Task statement: Report each line of the entries below that includes "active".

*** Opening Data for processing ***

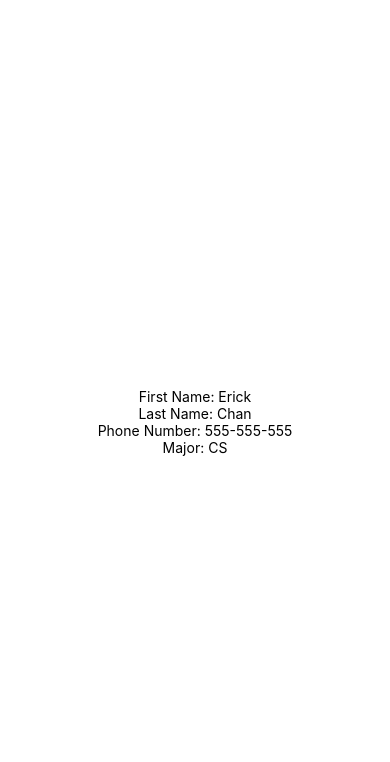
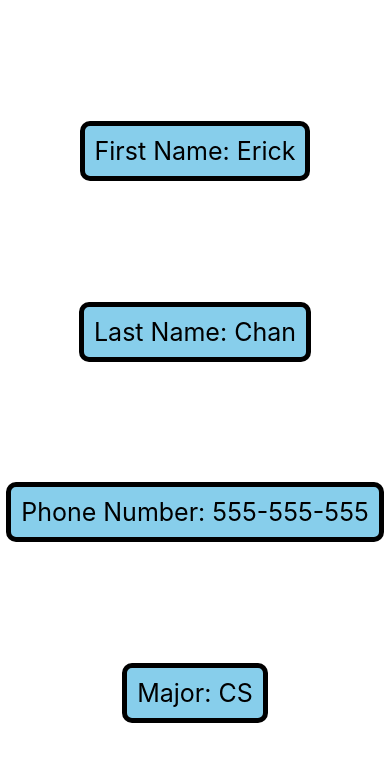
Before and after one commit to EugeneVuong/InfoShareFrontend, a React Native app: screen / in a window 390 px wide. Shown: the top 762 px of the page. Built offline with nearby package versions, Linux system fonts and the light colour scheme.

Commit message:
Added Style to OInfoScreen

```diff
--- a/navigation/screens/OInfoScreen.js
+++ b/navigation/screens/OInfoScreen.js
@@ -2,19 +2,32 @@ import React from 'react';
 import {View, Text, StyleSheet, ScrollView} from 'react-native';
 export default function OInfoScreen(props) {
     return (
-        <View style={{ flex: 1, alignItems: 'center', justifyContent: 'center'}}>
-            <Text>
+        <View style={{ flex: 1, alignItems: 'center', justifyContent: 'space-evenly'}}>
+            <Text style={styles.text}>
                 First Name: {props.firstName}
             </Text>
-            <Text>
+            <Text style={styles.text}>
                 Last Name: {props.lastName}
             </Text>
-            <Text>
+            <Text style={styles.text}>
                 Phone Number: {props.phoneNumber}
             </Text>
-            <Text>
+            <Text style={styles.text}>
                 Major: {props.major}
             </Text>
         </View>
     );
 };
+
+const styles = StyleSheet.create({
+    text: {
+        'fontSize': 25,
+        'padding': 10,
+        'backgroundColor': 'skyblue',
+        'borderColor': 'black',
+        'overflow': 'hidden',
+        'borderWidth': 5,
+        'borderRadius': 10,
+
+    }
+});
```
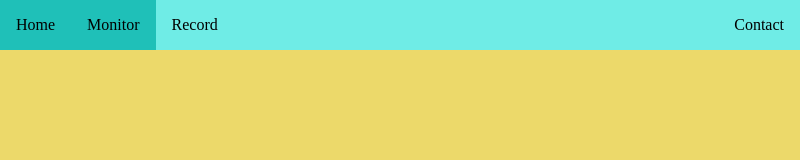
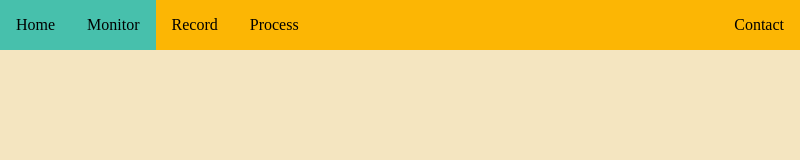
Before and after one commit to abhishekashyap/CamAlert, an Electron app: page DesktopApp/Layout/html/monitor.html in a window 800 px wide. Drawn offline with Linux system fonts and the light colour scheme.

Commit message:
made different pages for different works manage colors they are from images only

```diff
--- a/DesktopApp/Layout/record.css
+++ b/DesktopApp/Layout/css/monitor.css
@@ -7,7 +7,7 @@ ul {
     margin: 0;
     padding: 0;
     overflow: hidden;
-    background-color: #ece46f;
+    background-color: #FCB604;
 }
 
 .left-nav {
@@ -27,16 +27,16 @@ li a {
 }
 
 li a:hover:not(.active) {
-    background-color: #6aecec;
+    background-color: #47c0ac;
 }
 
 .active {
-    background-color: #6aecec;
+    background-color: #47c0ac;
 }
 
-.record {
+.monitor {
     height: 100vh;
     width: auto;
-    background-color: #ec6a6a;
-    overflow-x: hidden;
+    background-color: #F4E5C0;
+    overflow: hidden;
 }
--- /dev/null
+++ b/DesktopApp/Layout/css/process.css
@@ -0,0 +1,42 @@
+body {
+    margin: 0;
+}
+
+ul {
+    list-style-type: none;
+    margin: 0;
+    padding: 0;
+    overflow: hidden;
+    background-color: #00C788;
+}
+
+.left-nav {
+    float: left;
+}
+
+.right-nav {
+    float: right;
+}
+
+li a {
+    display: block;
+    color: rgb(0, 0, 0);
+    text-align: center;
+    padding: 1em;
+    text-decoration: none;
+}
+
+li a:hover:not(.active) {
+    background-color: #E0AC69;
+}
+
+.active {
+    background-color: #E0AC69;
+}
+
+.process {
+    height: 100vh;
+    width: auto;
+    background-color: #B3FFE8;
+    overflow-x: hidden;
+}
--- a/DesktopApp/Layout/monitor.css
+++ b/DesktopApp/Layout/css/record.css
@@ -7,7 +7,7 @@ ul {
     margin: 0;
     padding: 0;
     overflow: hidden;
-    background-color: #6fece6;
+    background-color: rgb(85, 94, 91);
 }
 
 .left-nav {
@@ -27,16 +27,16 @@ li a {
 }
 
 li a:hover:not(.active) {
-    background-color: #1fc0b8;
+    background-color: #EDEDED;
 }
 
 .active {
-    background-color: #1fc0b8;
+    background-color: #EDEDED;
 }
 
-.monitor {
+.record {
     height: 100vh;
     width: auto;
-    background-color: #ecd96a;
-    overflow: hidden;
+    background-color: #F54C4C;
+    overflow-x: hidden;
 }
--- a/DesktopApp/Layout/monitor.html
+++ b/DesktopApp/Layout/html/monitor.html
@@ -5,7 +5,7 @@
     <meta charset="UTF-8">
     <meta name="viewport" content="width=s, initial-scale=1.0">
     <meta http-equiv="X-UA-Compatible" content="ie=edge">
-    <link rel="stylesheet" href="monitor.css">
+    <link rel="stylesheet" href="../css/monitor.css">
     <title>Desktop: Catch the theif</title>
 </head>
 
@@ -15,6 +15,7 @@
             <li class="left-nav"><a href="main.html">Home</a></li>
             <li class="left-nav"><a class="active" href="monitor.html">Monitor</a></li>
             <li class="left-nav"><a href="record.html">Record</a></li>
+            <li class="left-nav"><a href="process.html">Process</a></li>
             <li class="right-nav"><a href="contact.html">Contact</a></li>
         </ul>
     </div>
```
Also changed, not shown: DesktopApp/Layout/css/main.css (renamed from DesktopApp/Layout/main.css, +5 -5 lines), DesktopApp/Layout/html/main.html (renamed from DesktopApp/Layout/main.html, +9 -9 lines), DesktopApp/Layout/html/process.html (renamed from DesktopApp/Layout/record.html, +4 -3 lines), DesktopApp/Layout/html/record.html (added, +27 -0 lines).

*** Closing Data for processing ***

Answer section:
 li a:hover:not(.active) {
 .active {
+li a:hover:not(.active) {
+.active {
 li a:hover:not(.active) {
 .active {
             <li class="left-nav"><a class="active" href="monitor.html">Monitor</a></li>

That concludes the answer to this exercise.